A Decade After 9/11: True Costs and Lost Lessons
With the tenth anniversary of 9/11 upon us, establishment commentators and pundits will start lining up to give their retrospectives. Unfortunately, they are unlikely to grasp the key lessons that should have been learned on that fateful day and the subsequent ten years. As Doug Bandow notes:
The 9/11 attacks were an atrocity, impossible to justify whatever the grievances of others against America. Terrorism — targeting civilians to achieve political ends — is an immoral means, irrespective of the end.
Yet that catastrophic day demonstrated that Americans were not invulnerable, exempt from retaliation as their government intervened around the world. There are many reasons why some foreigners hate the U.S., and polls indicate that it is primarily Washington’s policies, not America’s people, freedoms, or products, which others loath.

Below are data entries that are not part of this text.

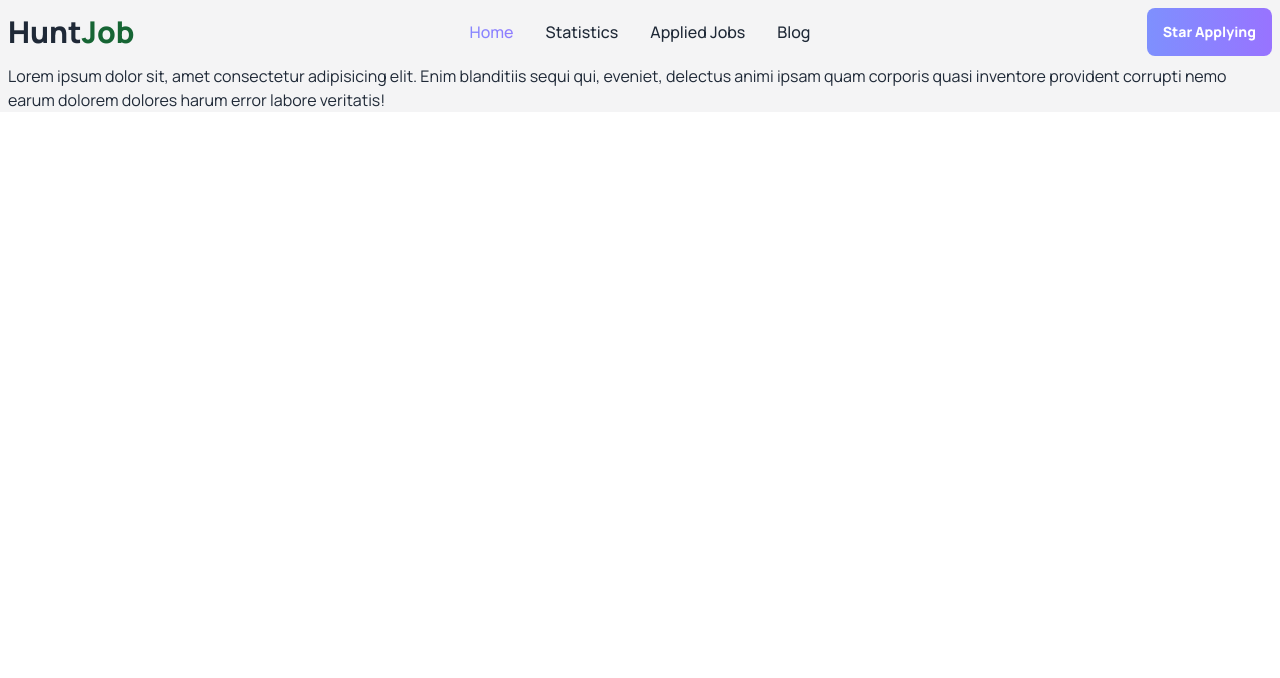
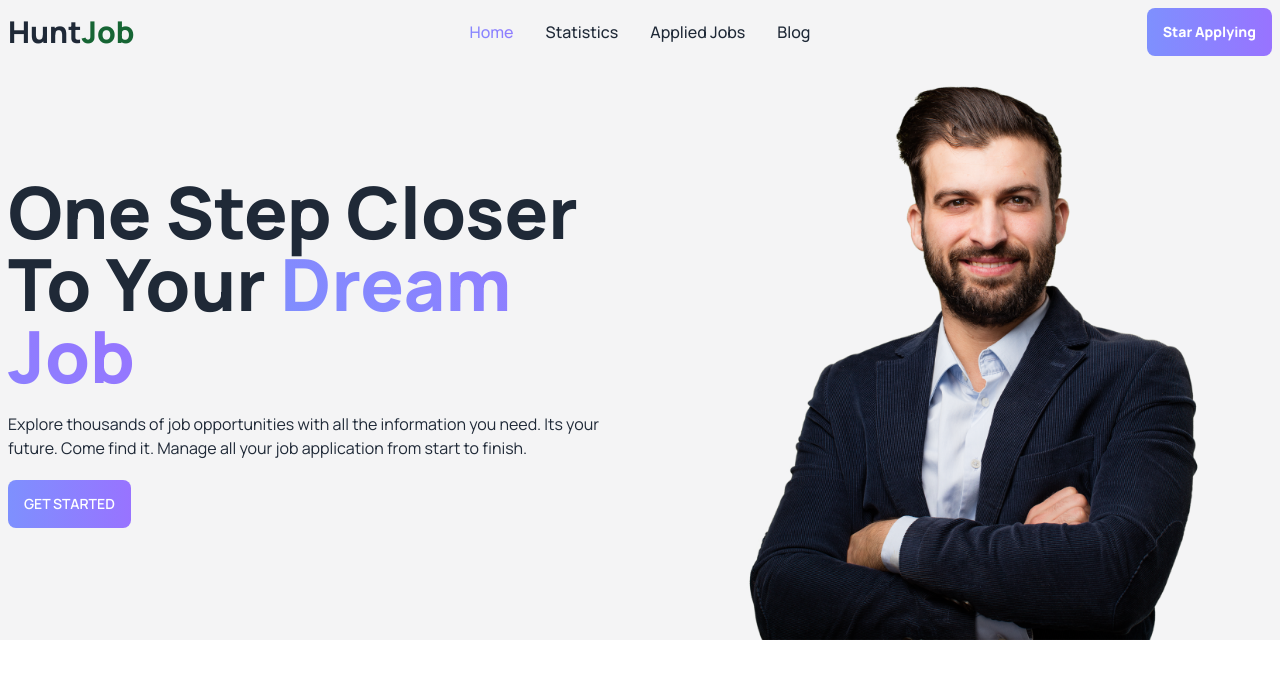
Before and after one commit to abirm09/hunt-job, a React (Vite) app: page / in a window 1280 px wide. Shown: the top 678 px of the page. Built offline with nearby package versions, Linux system fonts and the light colour scheme.

Commit message:
completed home banner

```diff
--- a/src/App.jsx
+++ b/src/App.jsx
@@ -4,7 +4,7 @@ import Header from "./components/Header/Header";
 
 const App = () => {
   const data = useLoaderData();
-  console.log(data);
+  // console.log(data);
   return (
     <>
       <Header />
--- a/src/components/Home.jsx
+++ b/src/components/Home.jsx
@@ -1,15 +1,30 @@
 import React from "react";
-import { useLoaderData } from "react-router-dom";
+import user from "../assets/userPic.png";
 
 const Home = () => {
   return (
     <>
       <section className="bg-zinc-100">
         <div className="container mx-auto px-2">
-          Lorem ipsum dolor sit, amet consectetur adipisicing elit. Enim
-          blanditiis sequi qui, eveniet, delectus animi ipsam quam corporis
-          quasi inventore provident corrupti nemo earum dolorem dolores harum
-          error labore veritatis!
+          <div className="lg:grid grid-cols-2 items-center">
+            <div className="col-span-1 space-y-5">
+              <h2 className="font-extrabold text-4xl md:text-5xl lg:text-7xl">
+                One Step Closer To Your
+                <span className="text-gradient "> Dream Job</span>
+              </h2>
+              <p>
+                Explore thousands of job opportunities with all the information
+                you need. Its your future. Come find it. Manage all your job
+                application from start to finish.
+              </p>
+              <button className="btn cs-gradient">Get Started</button>
+            </div>
+            <div className="col-span-1">
+              <figure>
+                <img src={user} alt="" />
+              </figure>
+            </div>
+          </div>
         </div>
       </section>
     </>
--- a/src/index.css
+++ b/src/index.css
@@ -8,7 +8,7 @@
 
 /* cs stands for custom */
 .cs-gradient {
-  @apply bg-gradient-to-r from-[#7E90FE] to-[#9873FF];
+  @apply bg-gradient-to-r from-[#7E90FE] to-[#9873FF] border-none;
 }
 .text-gradient {
   /* background-color: red; */
```
Also changed, not shown: src/assets/userPic.png (added).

Similarly, while the true costs and impact of war are extremely significant (both human and monetary), it might not seem that way to most Americans who are kept safely insulated and ignorant from this reality by political leaders and an establishment media overly deferential to government interests. If more people understood the actual price of fighting these endless wars, perhaps we’d be less apt to wage them in the first place. In an attempt to crystallize the impact of the true costs and what we’ve lost over the past decade, Columbia University Professor and Nobel laureate in economics Joseph E. Stiglitz writes:
…[W]hen…I calculated America’s war costs three years ago, the conservative tally was $3-5 trillion. Since then, the costs have mounted further. With almost 50% of returning troops eligible to receive some level of disability payment, and more than 600,000 treated so far in veterans’ medical facilities, we now estimate that future disability payments and health-care costs will total $600-900 billion. But the social costs, reflected in veteran suicides (which have topped 18 per day in recent years) and family breakups, are incalculable.
Even if Bush could be forgiven for taking America, and much of the rest of the world, to war on false pretenses, and for misrepresenting the cost of the venture, there is no excuse for how he chose to finance it. His was the first war in history paid for entirely on credit. As America went into battle, with deficits already soaring from his 2001 tax cut, Bush decided to plunge ahead with yet another round of tax “relief” for the wealthy.
Today, America is focused on unemployment and the deficit. Both threats to America’s future can, in no small measure, be traced to the wars in Afghanistan and Iraq. Increased defense spending, together with the Bush tax cuts, is a key reason why America went from a fiscal surplus of 2% of GDP when Bush was elected to its parlous deficit and debt position today. Direct government spending on those wars so far amounts to roughly $2 trillion – $17,000 for every US household – with bills yet to be received increasing this amount by more than 50%.
Image via Reuters